> [TASK TO CARRY OUT]
From the entries below, gather every line containing the string "around".

=== PROVIDED INFORMATION ===

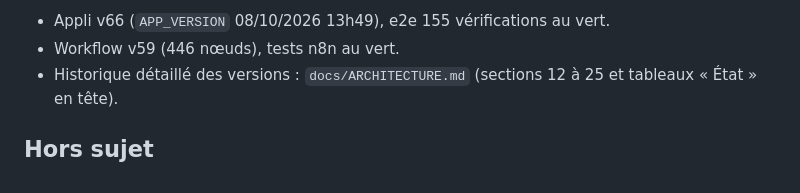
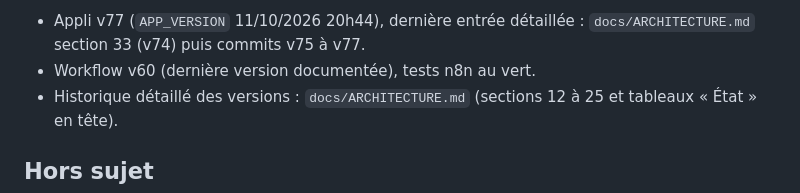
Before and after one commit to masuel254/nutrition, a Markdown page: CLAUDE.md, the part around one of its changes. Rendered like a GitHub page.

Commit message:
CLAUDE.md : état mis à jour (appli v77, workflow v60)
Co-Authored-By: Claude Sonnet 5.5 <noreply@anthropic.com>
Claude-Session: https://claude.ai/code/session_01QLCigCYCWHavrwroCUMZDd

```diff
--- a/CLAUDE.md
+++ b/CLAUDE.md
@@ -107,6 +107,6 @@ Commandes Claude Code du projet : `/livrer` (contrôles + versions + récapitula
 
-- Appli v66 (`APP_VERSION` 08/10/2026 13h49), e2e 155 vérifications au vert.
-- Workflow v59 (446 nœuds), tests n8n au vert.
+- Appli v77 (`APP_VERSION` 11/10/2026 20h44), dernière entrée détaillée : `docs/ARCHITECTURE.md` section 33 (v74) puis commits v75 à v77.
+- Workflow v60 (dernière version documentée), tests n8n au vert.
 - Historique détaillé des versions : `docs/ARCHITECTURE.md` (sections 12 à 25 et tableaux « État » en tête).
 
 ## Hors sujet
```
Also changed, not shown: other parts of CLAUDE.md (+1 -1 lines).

===
=== PROVIDED INFORMATION ===

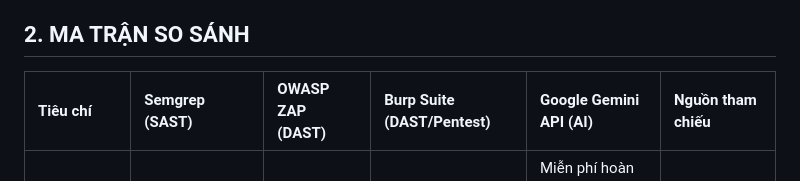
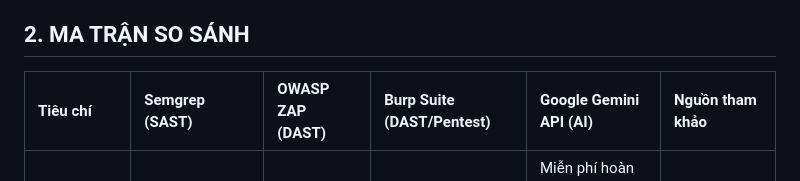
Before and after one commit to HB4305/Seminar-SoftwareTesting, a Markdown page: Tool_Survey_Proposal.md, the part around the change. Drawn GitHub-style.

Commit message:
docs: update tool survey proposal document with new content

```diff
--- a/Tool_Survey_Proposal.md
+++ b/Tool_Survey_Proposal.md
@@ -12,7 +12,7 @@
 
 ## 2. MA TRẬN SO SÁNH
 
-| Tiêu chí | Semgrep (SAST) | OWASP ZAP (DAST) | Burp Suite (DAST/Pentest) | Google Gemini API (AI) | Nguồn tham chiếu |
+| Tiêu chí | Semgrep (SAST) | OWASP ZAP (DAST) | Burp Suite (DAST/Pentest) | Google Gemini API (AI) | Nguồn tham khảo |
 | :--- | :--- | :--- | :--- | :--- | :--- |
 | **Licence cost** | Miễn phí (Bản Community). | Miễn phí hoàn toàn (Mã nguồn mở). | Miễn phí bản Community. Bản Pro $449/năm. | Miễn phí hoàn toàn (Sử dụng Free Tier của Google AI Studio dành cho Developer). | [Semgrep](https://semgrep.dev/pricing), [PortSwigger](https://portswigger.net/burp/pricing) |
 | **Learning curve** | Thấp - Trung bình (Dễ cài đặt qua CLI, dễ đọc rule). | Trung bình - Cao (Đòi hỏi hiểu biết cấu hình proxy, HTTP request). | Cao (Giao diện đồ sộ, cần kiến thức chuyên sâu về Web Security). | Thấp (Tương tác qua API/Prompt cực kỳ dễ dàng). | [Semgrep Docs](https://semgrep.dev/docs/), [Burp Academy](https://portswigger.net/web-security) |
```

===

> [RESULT FOR THIS EXERCISE]
Before and after one commit to masuel254/nutrition, a Markdown page: CLAUDE.md, the part around one of its changes. Rendered like a GitHub page.
Before and after one commit to HB4305/Seminar-SoftwareTesting, a Markdown page: Tool_Survey_Proposal.md, the part around the change. Drawn GitHub-style.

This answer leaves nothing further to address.